To make its landing approach at a safe speed, a delta aircraft assumes a fairly steep angle of attack. At take-off it is also at a steeper angle than a subsonic type. At these high angles of incidence, the airflow over the leading edge of the wing breaks away and forms a vortex. If this vortex formation remains stable (and the Concorde leading edge is designed to keep it stable) it follows the line of the leading

edge and has the effect of producing additional lift in just those two phases of flight - landing and take-off- when the subsonic aircraft has to use mechanical means to get added lift.

The droop snoot

Besides the powerplant and fuel system, the Concorde's adjustable droop nose is another design feature that differs markedly from subsonic practice. A movable nose is required on a supersonic airliner to give the pilots a good view of the airport runway in landing and take-off. The nose of a supersonic transport, unlike the blunt rounded front end of the subsonic airliner, is streamlined for high speeds. It is long and tapers to a sharp point. Concorde comes in to land and takes off at a more nose-up attitude than a subsonic aircraft, and, if it were fixed, the long nose could hamper the view from the flight deck on to the runway.

To get over this problem, the nose unit (all that part of the fuselage forward of the flight deck) is made so that it can be lowered during landing and take-off and raised during the other phases of the flight. The droop nose is composed of two sections: the main nose structure and the glazed upper section of the forward fuselage, known as the visor, which can be lowered and raised independently.

In supersonic cruise, the nose and the visor are raised. This streamlines the front end of the aircraft to minimise air resistance, and the visor protects the flight deck windows against kinetic heating and air pressure. Forward view from the flight deck is through the flight windows and the visor windows. At take-off and in the early stage of the subsonic climb, the visor is lowered and the nose is lowered to its intermediate position, 5° of droop.
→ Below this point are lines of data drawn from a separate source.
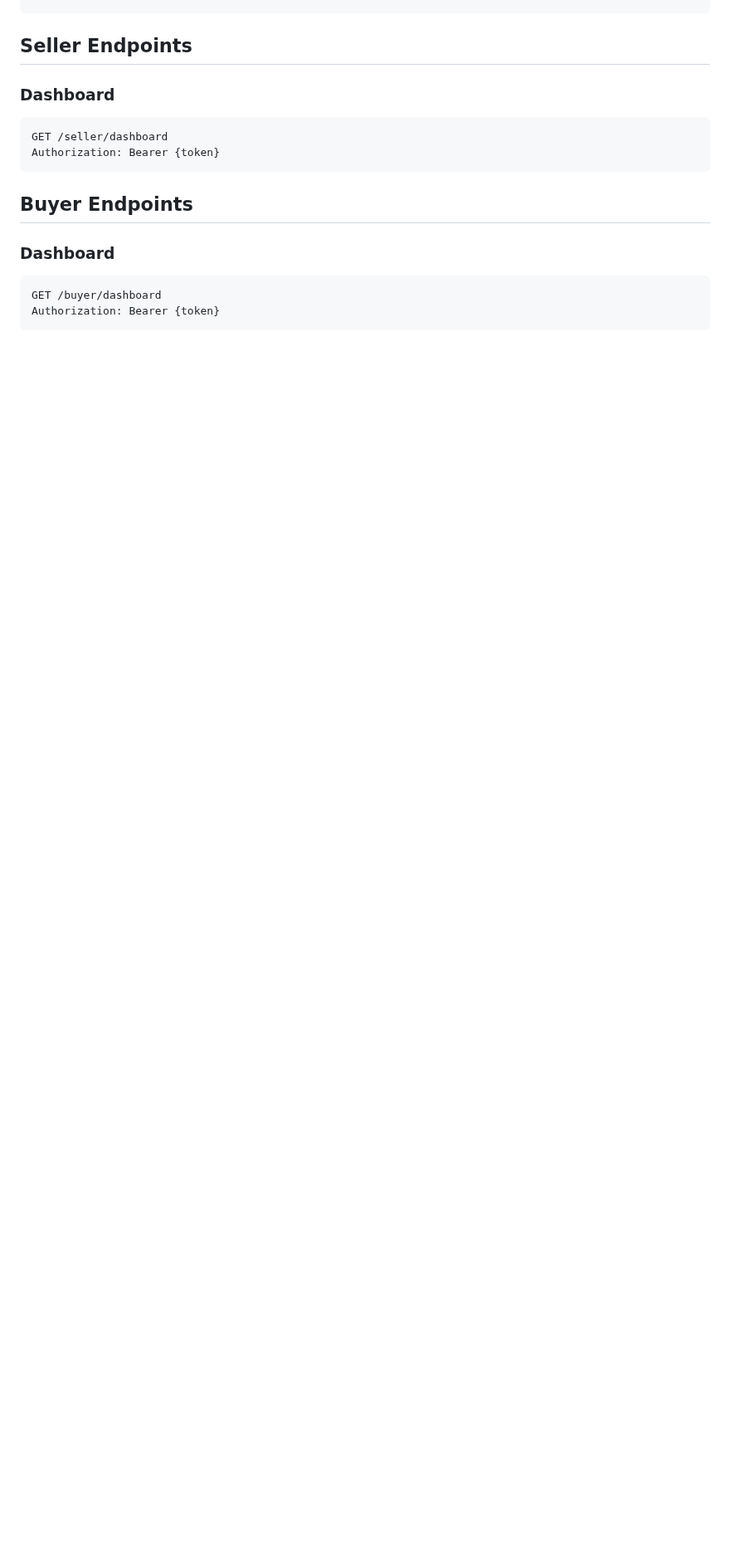
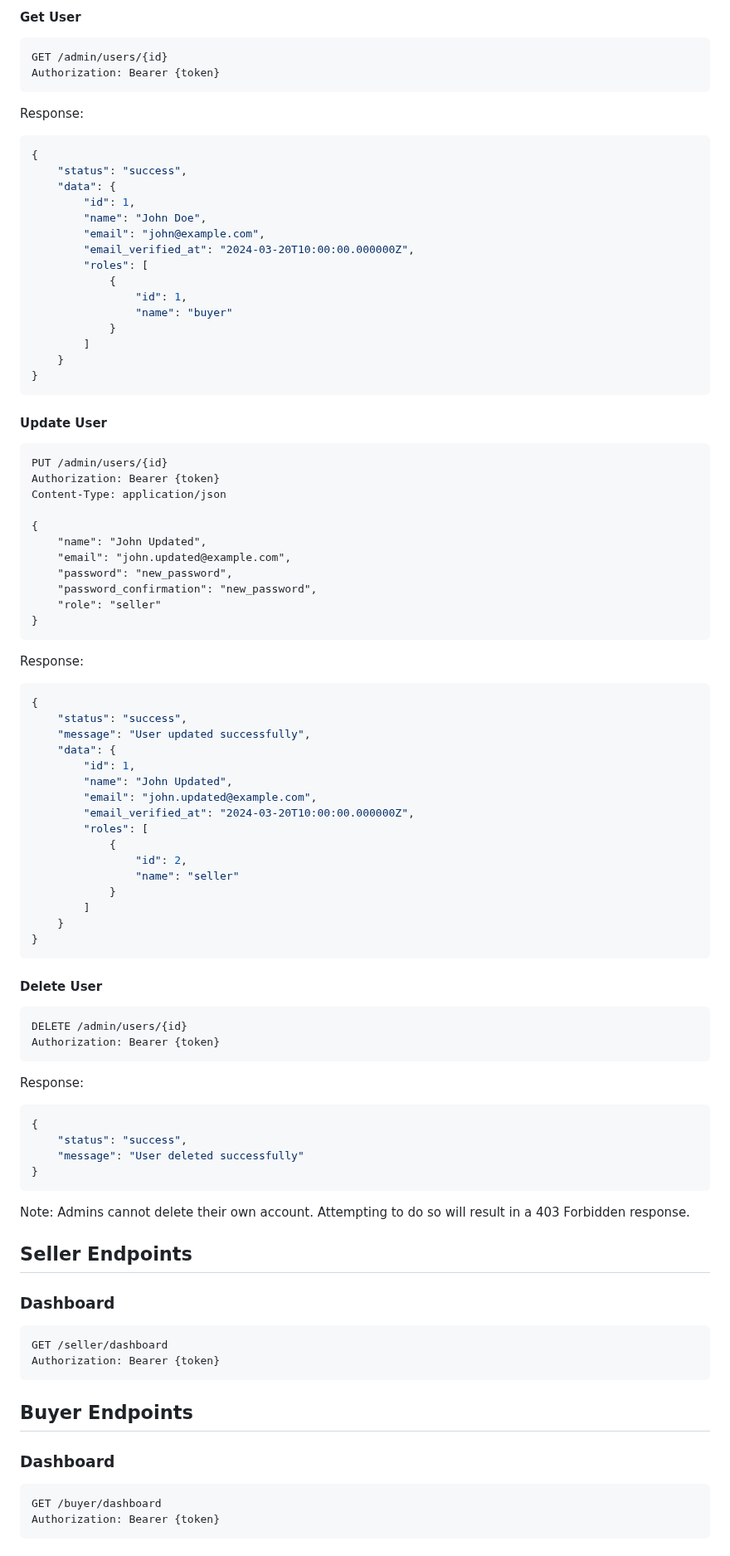
Before and after one commit to Ali1raz/laravel-next-ecommerce-app, a Markdown page: laravel_backend/README.md, the part around one of its changes. Shown at 83% size. Rendered like a GitHub page; blank space fills up the shorter version.

Commit message:
larave_backend update readme

````diff
--- a/laravel_backend/README.md
+++ b/laravel_backend/README.md
@@ -259,3 +332,85 @@ Authorization: Bearer {token}
+#### Get User
+
+```http
+GET /admin/users/{id}
+Authorization: Bearer {token}
+```
+
+Response:
+
+```json
+{
+    "status": "success",
+    "data": {
+        "id": 1,
+        "name": "John Doe",
+        "email": "john@example.com",
+        "email_verified_at": "2024-03-20T10:00:00.000000Z",
+        "roles": [
+            {
+                "id": 1,
+                "name": "buyer"
+            }
+        ]
+    }
+}
+```
+
+#### Update User
+
+```http
+PUT /admin/users/{id}
+Authorization: Bearer {token}
+Content-Type: application/json
+
+{
+    "name": "John Updated",
+    "email": "john.updated@example.com",
+    "password": "new_password",
+    "password_confirmation": "new_password",
+    "role": "seller"
+}
+```
+
+Response:
+
+```json
+{
+    "status": "success",
+    "message": "User updated successfully",
+    "data": {
+        "id": 1,
+        "name": "John Updated",
+        "email": "john.updated@example.com",
+        "email_verified_at": "2024-03-20T10:00:00.000000Z",
+        "roles": [
+            {
+                "id": 2,
+                "name": "seller"
+            }
+        ]
+    }
+}
+```
+
+#### Delete User
+
+```http
+DELETE /admin/users/{id}
+Authorization: Bearer {token}
+```
+
+Response:
+
+```json
+{
+    "status": "success",
+    "message": "User deleted successfully"
+}
+```
+
+Note: Admins cannot delete their own account. Attempting to do so will result in a 403 Forbidden response.
+
 ## Seller Endpoints
 
 ### Dashboard
````
Also changed, not shown: other parts of laravel_backend/README.md (+73 -0 lines).
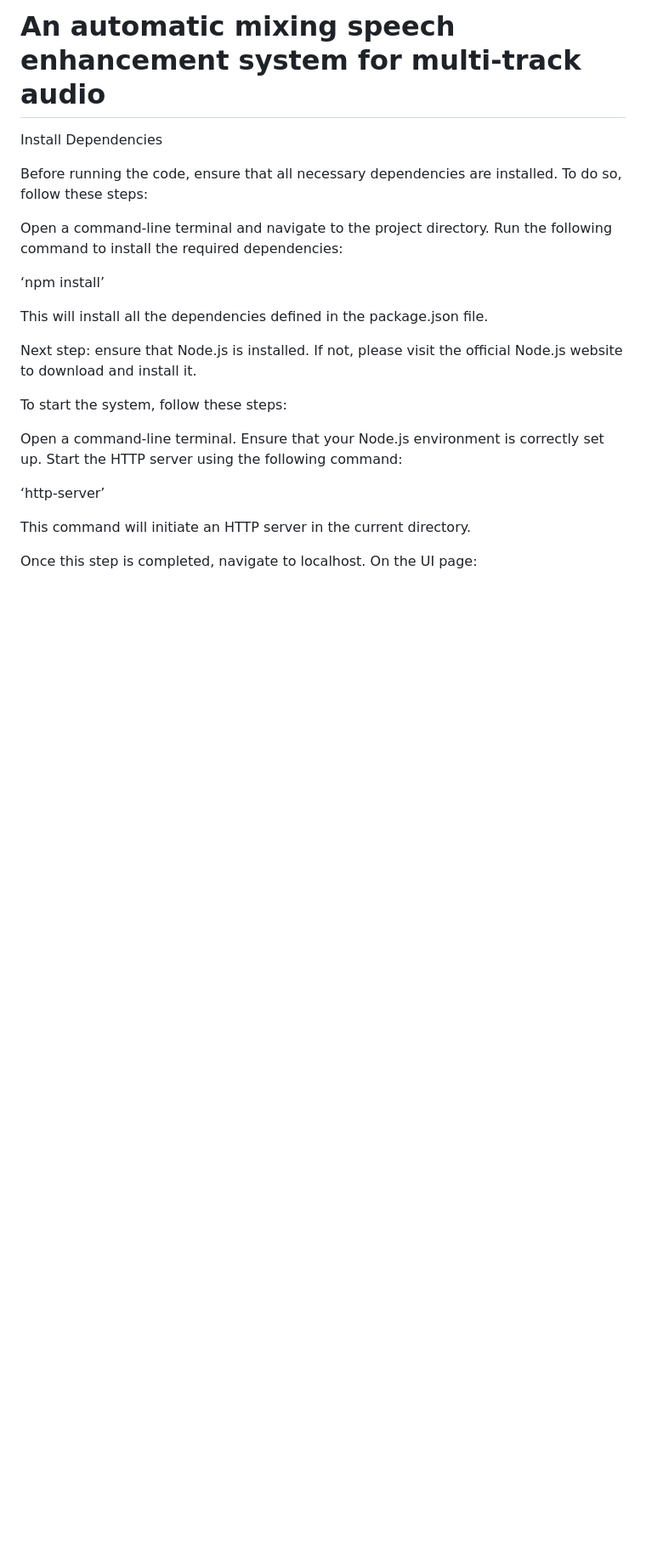
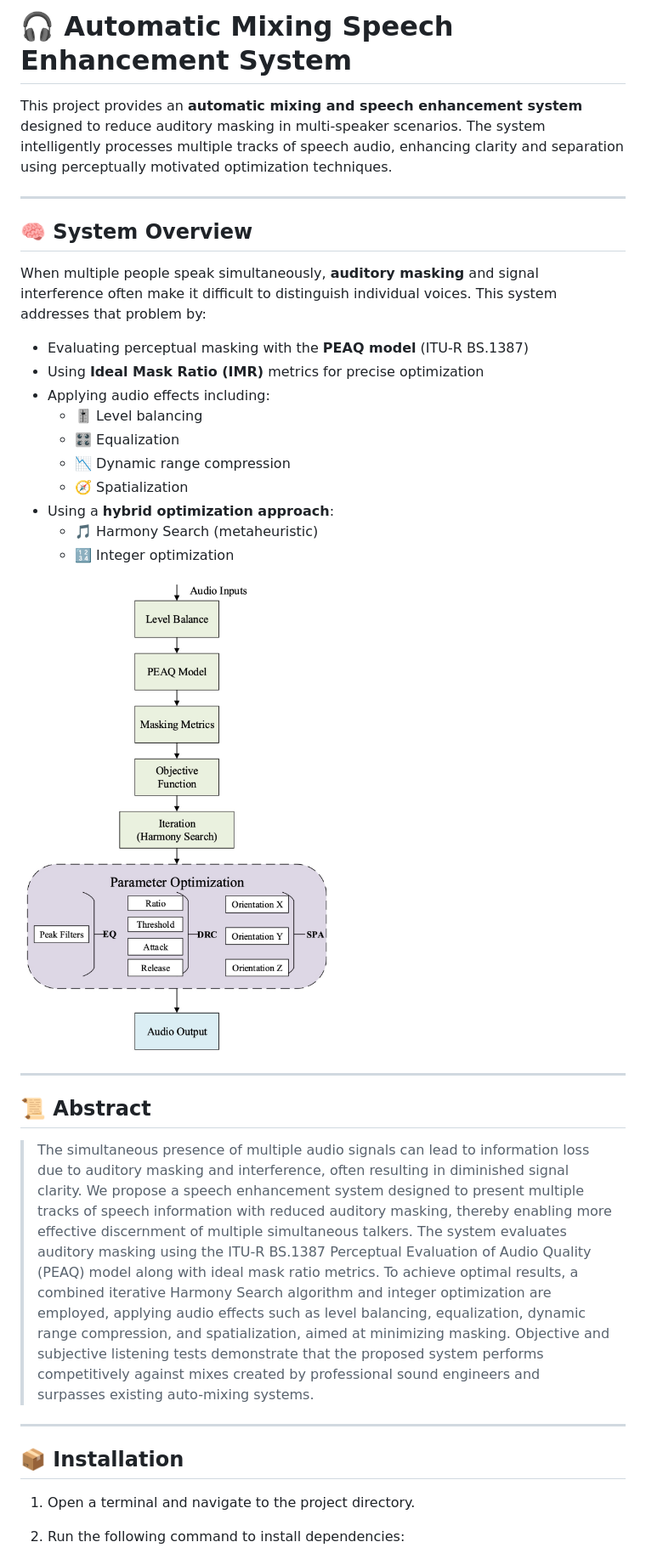
Before and after one commit to xl2591/AutoMix, a Markdown page: README.md, the part around the change printed below. Shown: that part at 85% size. GitHub-like rendering; pictures changed too: figure/Workflow.jpg (added); blank space fills up the shorter version.

```diff
--- a/README.md
+++ b/README.md
@@ -1,28 +1,37 @@
-# An automatic mixing speech enhancement system for multi-track audio
-Install Dependencies
+# 🎧 Automatic Mixing Speech Enhancement System
 
-Before running the code, ensure that all necessary dependencies are installed. To do so, follow these steps:
+This project provides an **automatic mixing and speech enhancement system** designed to reduce auditory masking in multi-speaker scenarios. The system intelligently processes multiple tracks of speech audio, enhancing clarity and separation using perceptually motivated optimization techniques.
 
-Open a command-line terminal and navigate to the project directory.
-Run the following command to install the required dependencies:
+---
 
-‘npm install’
+## 🧠 System Overview
 
-This will install all the dependencies defined in the package.json file.
+When multiple people speak simultaneously, **auditory masking** and signal interference often make it difficult to distinguish individual voices. This system addresses that problem by:
+
+- Evaluating perceptual masking with the **PEAQ model** (ITU-R BS.1387)
+- Using **Ideal Mask Ratio (IMR)** metrics for precise optimization
+- Applying audio effects including:
+  - 🎚️ Level balancing
+  - 🎛️ Equalization
+  - 📉 Dynamic range compression
+  - 🧭 Spatialization
+- Using a **hybrid optimization approach**:
+  - 🎵 Harmony Search (metaheuristic)
+  - 🔢 Integer optimization
+
+<img src="figure/Workflow.jpg" alt="Workflow" width="400" height="auto">
 
 
-Next step:
-ensure that Node.js is installed. If not, please visit the official Node.js website to download and install it.
+---
 
-To start the system, follow these steps:
+## 📜 Abstract
 
-Open a command-line terminal.
-Ensure that your Node.js environment is correctly set up.
-Start the HTTP server using the following command:
+> The simultaneous presence of multiple audio signals can lead to information loss due to auditory masking and interference, often resulting in diminished signal clarity. We propose a speech enhancement system designed to present multiple tracks of speech information with reduced auditory masking, thereby enabling more effective discernment of multiple simultaneous talkers. The system evaluates auditory masking using the ITU-R BS.1387 Perceptual Evaluation of Audio Quality (PEAQ) model along with ideal mask ratio metrics. To achieve optimal results, a combined iterative Harmony Search algorithm and integer optimization are employed, applying audio effects such as level balancing, equalization, dynamic range compression, and spatialization, aimed at minimizing masking. Objective and subjective listening tests demonstrate that the proposed system performs competitively against mixes created by professional sound engineers and surpasses existing auto-mixing systems.
 
-‘http-server’
+---
 
-This command will initiate an HTTP server in the current directory.
+## 📦 Installation
 
-Once this step is completed, navigate to localhost. On the UI page:
+1. Open a terminal and navigate to the project directory.
+2. Run the following command to install dependencies:
 
```
Also changed, not shown: other parts of README.md (+52 -3 lines), 4 other files.
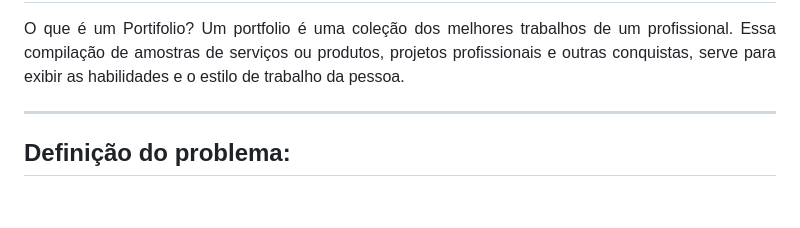
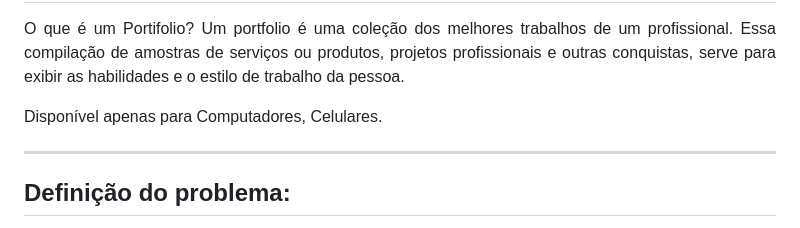
Before and after one commit to AnnaCMendes/Portif-lio_Completo, a Markdown page: README.md, the part around the change. GitHub-like rendering; blank space fills up the shorter version.

```diff
--- a/README.md
+++ b/README.md
@@ -16,6 +16,7 @@
 
 <h2>O desafio:</h2>
 <p align="justify">O que é um Portifolio? Um portfolio é uma coleção dos melhores trabalhos de um profissional. Essa compilação de amostras de serviços ou produtos, projetos profissionais e outras conquistas, serve para exibir as habilidades e o estilo de trabalho da pessoa.</p>
+<p>Disponível apenas para Computadores, Celulares.</p>
 
 --------------------------------------------------------------------------------------------------------------------
 
```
In subsonic cruise the visor is lowered but the nose is raised. In the approach, and at landing, and also while taxying at the airport, the visor is lowered and the nose is in the down position, 12.5° of droop.

With the droop nose, which has been thoroughly tested in the most extreme climatic conditions, the Concorde pilot's view on to the runway is better than that from the flight deck of most other airliners.